## Requirement
Find all lines below containing the string "more" and return them.

(Front-end code edit data)
=== Section Start ===

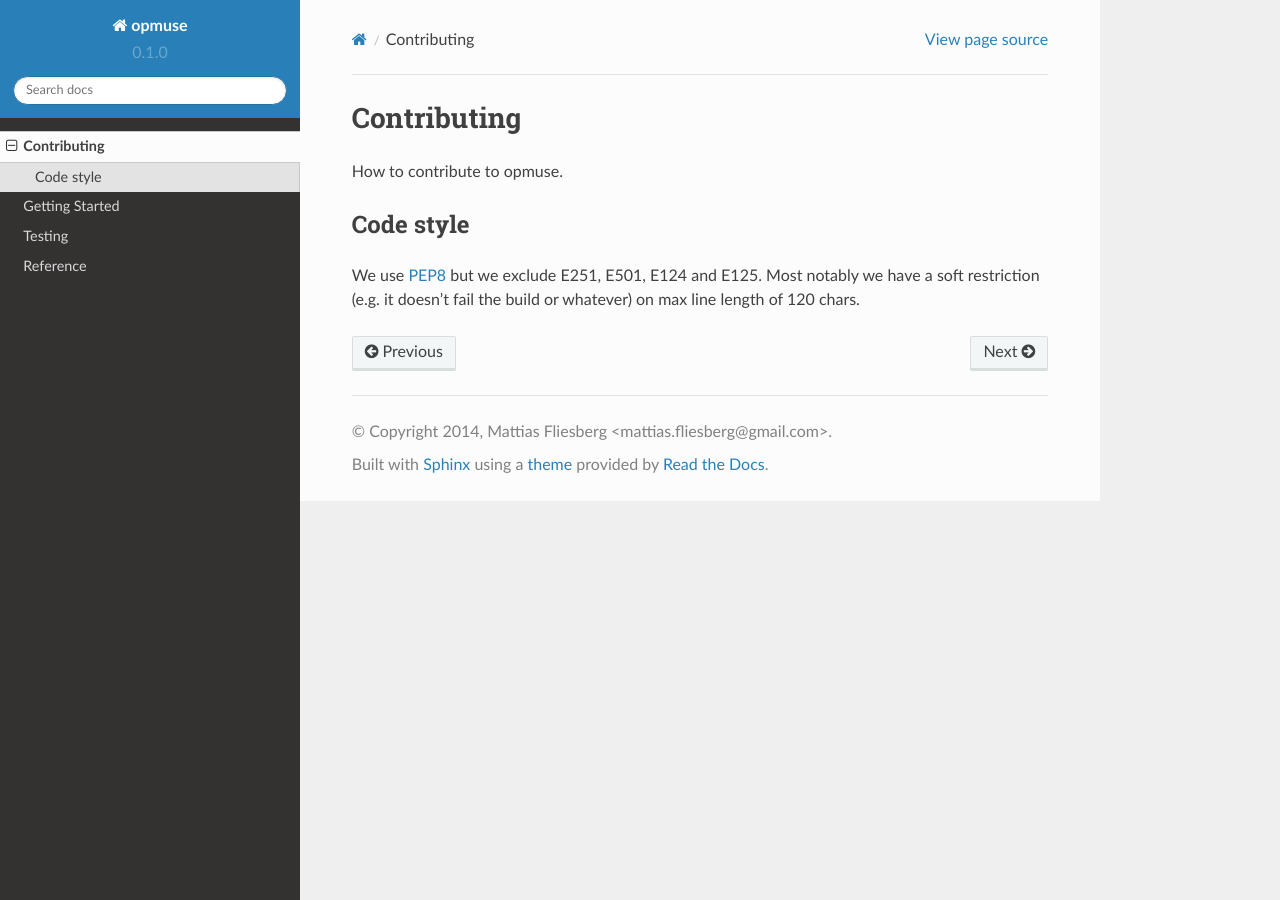
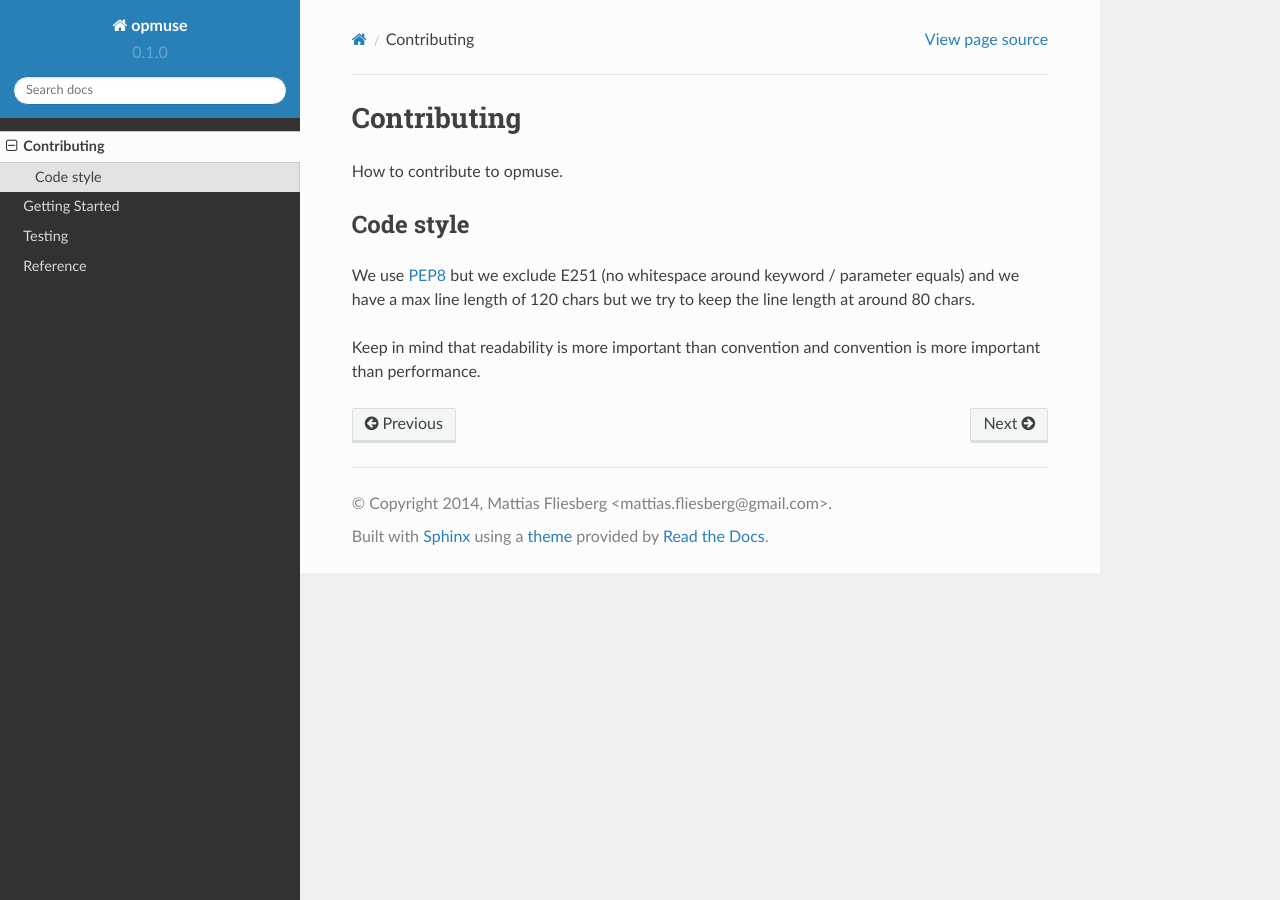
Before and after one commit to opmuse/opmuse, a Sphinx documentation site: the page built from docs/contributing.rst, in a window 1280 px wide. Built offline with Sphinx 7.4.7 and the Read the Docs theme 2.0.0, drawn with Linux system fonts in a browser that asks for light colours.

Commit message:
update docs with new links and contributing text

```diff
--- a/docs/contributing.rst
+++ b/docs/contributing.rst
@@ -6,8 +6,11 @@ How to contribute to opmuse.
 Code style
 ----------
 
-We use `PEP8`_ but we exclude E251, E501, E124 and E125. Most notably we have a
-soft restriction (e.g. it doesn't fail the build or whatever) on max line
-length of 120 chars.
+We use `PEP8`_ but we exclude E251 (no whitespace around keyword / parameter
+equals) and we have a max line length of 120 chars but we try to keep the line
+length at around 80 chars.
+
+Keep in mind that readability is more important than convention and convention
+is more important than performance.
 
 .. _`PEP8`: http://www.python.org/dev/peps/pep-0008
```
Also changed, not shown: docs/index.rst (+18 -10 lines).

=== Section End ===

## Solution to this task
+Keep in mind that readability is more important than convention and convention
+is more important than performance.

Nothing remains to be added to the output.